May 252012

Following on from the success of our dawn chorus on Saturday, 13 of us gathered in eager anticipation at the reserve for the first of our Tuesday summer walks with Malcolm and Sally.

As we drove into the car park a cuckoo called, wood pigeons were joined by chaffinch, greenfinch, goldfinch and house sparrow around the feeder area.   We moved off towards the Marshland viewpoint, chiffchaff singing in nearby bushes.   In the distance a couple of us heard willow warbler, so Malcolm decided to veer off towards the Ernie Hemsley viewpoint, as the group moved towards the willows where the bird was heard it moved further in and eventually we lost track of it.   Blackcap, great tit, linnet, dunnock and wren were singing around us.   Swallow flew through low over the trees.

At the viewpoint there were rooks and jackdaw in the fields, and three lapwing were seen – one possibly on a nest.   Retracing our steps, swift and more linnet gave us great views.   Long-tailed tit fed in the willows, and a cetti’s warbler sang nearby.   As we got into more open land a cuckoo flew through.

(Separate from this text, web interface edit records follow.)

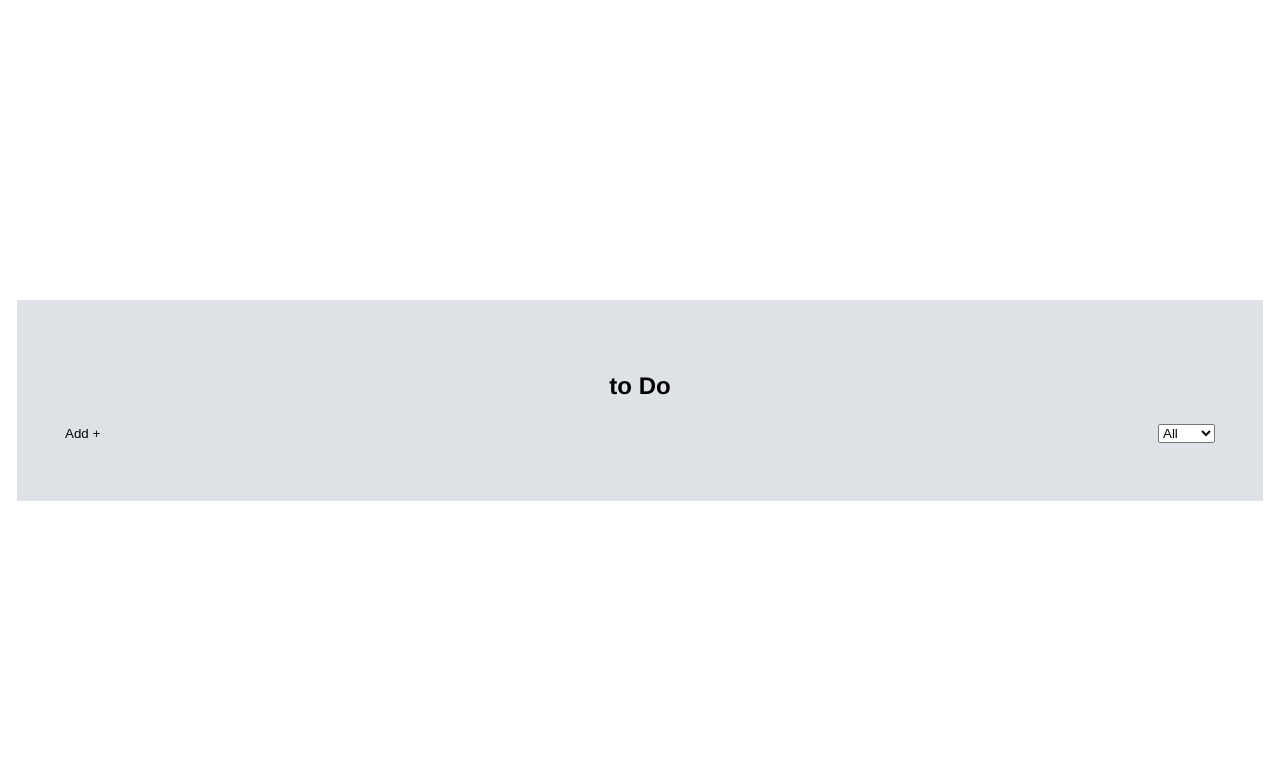
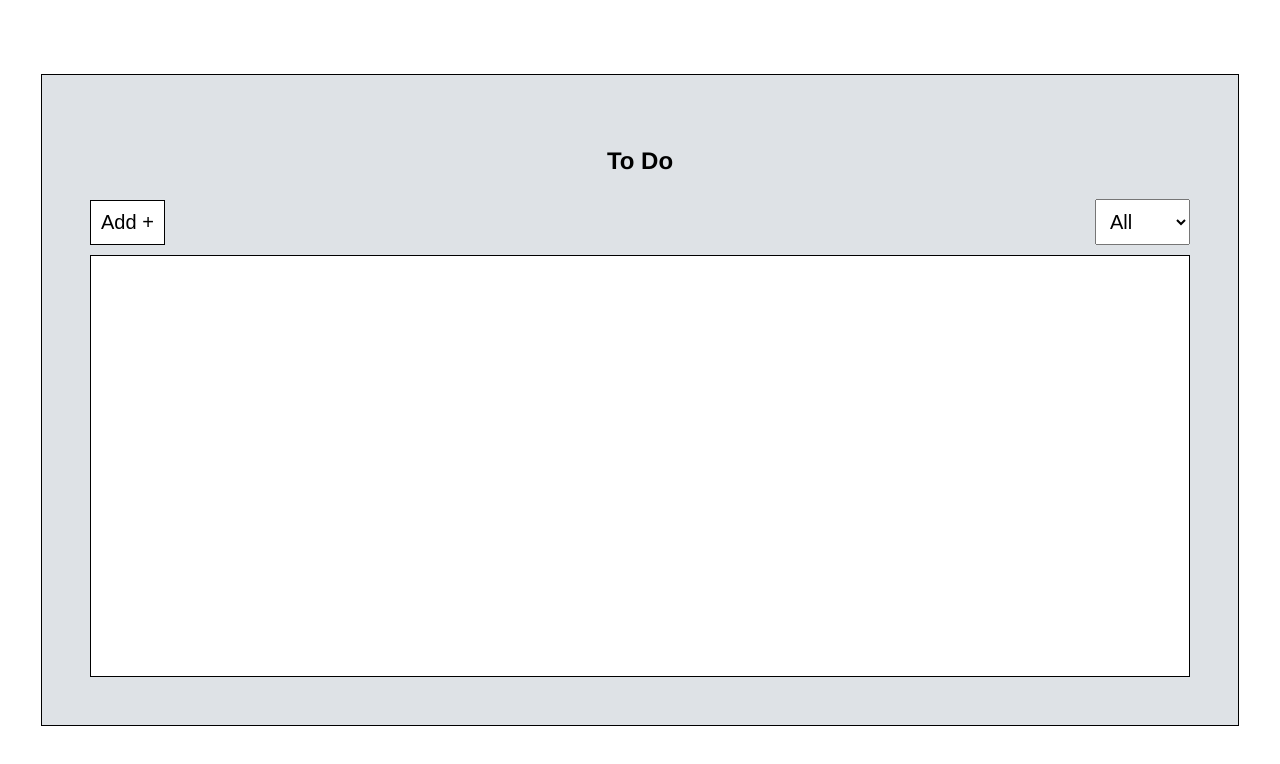
Before and after one commit to FundacioEsplaiJava2024/ToDoList, a React (Vite) app: page / in a window 1280 px wide. Shown: the top 764 px of the page. Built offline with nearby package versions, Linux system fonts and the light colour scheme; what @radix-ui/themes would draw is missing.

Commit message:
Mejoracss

```diff
--- a/src/App.css
+++ b/src/App.css
@@ -8,15 +8,17 @@
 
 .to-do-wrapper {
   width: 100%;
-  max-width: 1150px;
+  max-width: 1100px;
   padding: 3rem;
   background: #dee2e6;
+  border: 1px solid black;
 }
 .to-do-wrapper .hero-title {
   padding: 1.5rem 3rem;
   display: flex;
   align-items: center;
   justify-content: center;
+  font-size: 20px;
 }
 .to-do-wrapper .task-wrapper {
   display: flex;
@@ -35,7 +37,7 @@
 }
 .to-do-wrapper .task-wrapper .list-wrapper .list-item {
   display: flex;
-  justify-content: space-between;
+  justify-content: space-around;
   align-items: center;
   padding: 1rem 2rem;
   background: white;
@@ -48,10 +50,18 @@
   background: #d9d9d9;
 }
 
+.addbutton {
+  background-color: var(--color-white);
+  padding: 10px;
+  font-size: 20px;
+  border: 1px solid black;
+  cursor: pointer;
+}
+
 .modal {
   position: fixed;
   top: 15%;
-  left: 35%;
+  left: 20%;
   width: 100%;
   height: 100%;
   z-index: 1000;
@@ -65,8 +75,7 @@
   padding: 60px;
   border-radius: 8px;
   box-shadow: 0px 0px 10px rgba(0, 0, 0, 0.2);
-  max-width: 400px;
-  width: 100%;
+  max-width: 50%;
   max-height: calc(100vh - 40px);
   overflow-y: auto;
 }
@@ -90,7 +99,7 @@
   border-radius: 4px;
 }
 .modal-main textarea {
-  width: 100%;
+  width: auto;
   padding: 10px;
   margin-right: 35px;
   font-size: 1rem;
@@ -102,7 +111,7 @@
   padding: 10px 20px;
   background-color: var(--color-white);
   color: var(--color-dark);
-  border: none;
+  border: 1px solid;
   border-radius: 4px;
   cursor: pointer;
   transition: background-color 0.3s ease;
@@ -114,4 +123,54 @@
 
 .display-block {
   display: block;
+}
+
+.filter {
+  padding: 10px;
+  font-size: 20px;
+  cursor: pointer;
+}
+
+.scrollable-container {
+  height: 400px;
+  overflow-y: auto;
+  border: 1px solid black;
+  padding: 10px;
+  background-color: var(--color-white);
+}
+
+.list-item {
+  display: flex;
+  justify-content: space-between;
+  align-items: center;
+  margin-bottom: 10px;
+  padding: 10px;
+  border: 1px solid black;
+  border-radius: 5px;
+}
+.list-item .check-estruct {
+  display: flex;
+  align-items: center;
+  gap: 10px;
+}
+.list-item .check-estruct .check {
+  cursor: pointer;
+}
+.list-item .text {
+  text-align: center;
+}
+.list-item button {
+  background: none;
+  border: none;
+  cursor: pointer;
+}
+.list-item button.edit-button {
+  color: #f5bd1f;
+}
+.list-item button.delete-button {
+  color: #9d0208;
+}
+.list-item button svg {
+  width: 20px;
+  height: 20px;
 }/*# sourceMappingURL=App.css.map */
--- a/src/App.scss
+++ b/src/App.scss
@@ -1,3 +1,4 @@
+//css parte del ToDoWrapper
 .body-wrapper {
   width: auto;
   height: 100vh;
@@ -8,15 +9,18 @@
 
 .to-do-wrapper {
   width: 100%;
-  max-width: 1150px;
+  max-width: 1100px;
   padding: 3rem;
   background: #dee2e6;
+  border: 1px solid black;
+
 
   .hero-title {
     padding: 1.5rem 3rem;
     display: flex;
     align-items: center;
     justify-content: center;
+	font-size: 20px;
   }
   .task-wrapper {
     display: flex;
@@ -35,7 +39,7 @@
 
       .list-item {
         display: flex;
-        justify-content: space-between;
+        justify-content: space-around;
         align-items: center;
         padding: 1rem 2rem;
         background: white;
@@ -52,10 +56,20 @@
   }
 }
 
+//css parte del AddButton
+.addbutton{
+	background-color: var(--color-white);
+	padding: 10px;
+	font-size: 20px;
+	border: 1px solid black;
+	cursor: pointer;
+}
+
+//css parte del Modal
 .modal {
 	position: fixed;
 	top: 15%;
-	left: 35%;
+	left: 20%;
 	width: 100%;
 	height: 100%;
 	z-index: 1000;
@@ -68,8 +82,7 @@
 	padding: 60px;
 	border-radius: 8px;
 	box-shadow: 0px 0px 10px rgba(0, 0, 0, 0.2);
-	max-width: 400px;
-	width: 100%;
+	max-width: 50%;
 	max-height: calc(100vh - 40px);
 	overflow-y: auto;
 	h2 {
@@ -78,7 +91,7 @@
 	}
 	form {
 		display: flex;
-		flex-direction: column;
+		flex-direction:column;
 	}
 	label {
 		margin-bottom: 10px;
@@ -92,19 +105,20 @@
 		border-radius: 4px;
 	}
 	textarea {
-		width: 100%;
+		width: auto;
 		padding: 10px;
 		margin-right: 35px;
 		font-size: 1rem;
 		border: 1px solid #ccc;
 		border-radius: 4px;
+
 	}
 	button {
 		margin-top: 10px;
 		padding: 10px 20px;
 		background-color: var(--color-white);
 		color: var(--color-dark);
-		border: none;
+		border: 1px solid;
 		border-radius: 4px;
 		cursor: pointer;
 		transition: background-color 0.3s ease;
@@ -116,3 +130,64 @@
 .display-block {
 	display: block;
 }
+
+//css parte del FilterButtons
+.filter{
+	padding: 10px;
+	font-size: 20px;
+	cursor: pointer;
+}
+
+
+//css parte del Lists
+.scrollable-container {
+  height: 400px; // Ajusta la altura según tus necesidades
+  overflow-y: auto;
+  border: 1px solid black;
+  padding: 10px;
+  background-color: var(--color-white);
+}
+
+//css parte del ListItem
+.list-item {
+  display: flex;
+  justify-content: space-between;
+  align-items: center;
+  margin-bottom: 10px;
+  padding: 10px;
+  border: 1px solid black;
+  border-radius: 5px;
+
+  .check-estruct {
+    display: flex;
+    align-items: center;
+	gap: 10px;
+
+	.check{
+		cursor: pointer;
+	}
+  }
+  .text{
+
+	text-align: center;
+  }
+
+  button {
+    background: none;
+    border: none;
+    cursor: pointer;
+
+    &.edit-button {
+      color: #f5bd1f;
+    }
+
+    &.delete-button {
+      color: #9d0208;
+    }
+
+    svg {
+      width: 20px;
+      height: 20px;
+    }
+  }
+}
--- a/src/App.tsx
+++ b/src/App.tsx
@@ -7,7 +7,7 @@ function App() {
   return (
     <>
       <section className='body-wrapper'>
-        <ToDoWrapper title="to Do" />
+        <ToDoWrapper title="To Do" />
       </section>
     </>
   )
--- a/src/components/AddButton.tsx
+++ b/src/components/AddButton.tsx
@@ -1,4 +1,4 @@
-import { useState } from 'react';
+import { useState, useEffect} from 'react';
 import Modal from './Modal';
 
 interface Task {
@@ -11,25 +11,28 @@ interface Task {
     doing: boolean;
 }
 
-const AddButton= () => {
+const AddButton: React.FC = () => {
     const [show, setShow] = useState(false);
+    const [tasks, setTasks] = useState<Task[]>([]);
+
+    useEffect(() => {
+        const storedTasks = JSON.parse(localStorage.getItem('tasks') || '[]') as Task[];
+        setTasks(storedTasks);
+    }, []);
 
     const showModal = () => setShow(true);
     const hideModal = () => setShow(false);
 
-    const handleAddTask = (data: Task) => {
-
-        const tasks = JSON.parse(localStorage.getItem('tasks') || '[]');
-        const updatedTasks = [...tasks, data];
+    const handleAddTask = (newTask: Task) => {
+        const updatedTasks = [...tasks, newTask];
+        setTasks(updatedTasks);
         localStorage.setItem('tasks', JSON.stringify(updatedTasks));
-
         hideModal();
-
     };
 
     return (
         <div>
-            <button onClick={showModal}>Add +</button>
+            <button onClick={showModal} className='addbutton'>Add +</button>
             <Modal show={show} hideModal={hideModal} onSubmit={handleAddTask} />
         </div>
     );
--- a/src/components/FilterButtons.tsx
+++ b/src/components/FilterButtons.tsx
@@ -11,7 +11,7 @@ export function FilterButton({ onFilterChange }: FilterButtonProps) {
   };
 
   return (
-    <select name="options" id="options" onChange={handleFilterChange} defaultValue="all">
+    <select name="options" id="options" onChange={handleFilterChange} defaultValue="all" className="filter">
       <option value="all">All</option>
       <option value="doing">Doing</option>
       <option value="done">Done</option>
--- a/src/components/ListItem.tsx
+++ b/src/components/ListItem.tsx
@@ -20,13 +20,16 @@ export function ListItem({ title, description, doing, onToggleDoing, onDelete }:
 
   return (
     <div className="list-item">
+      <div className="check-estruct">
         <input
+          className="check"
           type="checkbox"
           checked={doing}
           onChange={onToggleDoing}
         />
         <h1>{title}</h1>
-      {description && <p>{description}</p>}
+      </div>
+        {description && <p className="text">{description}</p>}
       <div>
         <button style={styles.editButton}>
           <Pencil />
--- a/src/components/Lists.tsx
+++ b/src/components/Lists.tsx
@@ -43,7 +43,7 @@ const List: React.FC<ListProps> = ({ filter }) => {
   };
 
   return (
-    <div className="list-wrapper">
+    <div className="list-wrapper" className="scrollable-container">
       {data
         .filter((item) => {
           if (filter === "all") {
```
Also changed, not shown: 1 other file (tests, documents, lock files or other folders). Lines whose indentation alone changed are shown as unchanged.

From the Marshland Viewpoint we found a single redshank, a dozen black-tailed godwit, five avocet,  little grebe, shelduck, tufted duck, canada geese, greylag, grey heron, little egret, mute swan and mallard.   Following the path beyond the orchard and onto the heron trail we heard more cetti’s warbler and a green woodpecker called as it flew ahead of us.   Cinnabar moths were newly emerged looking bright and clean in the grass, and longhorn moths, the males with long anntenae, danced around the may blossom.

With herons, little egret and rooks noisily circling overhead a garden warbler started to sing.   After several minutes a couple of us found the bird in a nearby bush, but the others were too far ahead to call back luckily with a bit of patience and some good spotting the birds was refound on the way back and everyone had good views.

We moved slightly up one of the paths and had a distant view of  a small hawthorn with little egret nesting in it.   Rooks were by far the most numerous birds around, but there were herons on the nest too.

Back on the trail and a grizzled skipper took our attention for a while, the second time we had seen this species on the reserve recently and in two separate locations.   Their favoured food source is apparently potentilla and bramble.   We also saw several orange tips, comma and peacock butterflies during the day.   We also added a funghi to our interest – unfortunately nameless so far.   Let us know if you can identify it.

unidentified funghi (the feet are Trevors!)

On our return journey we added oystercatcher to our list of seen species, along with two mediterranean gull overhead showing their pure white wings beautifully in the sunlight, and heard a nightingale – although not in full song it was unmistakeable.   A brilliant end to a great walk.

Thanks to Malcolm and Sally for guiding us and giving such a great background to the history of the reserve and its occupants.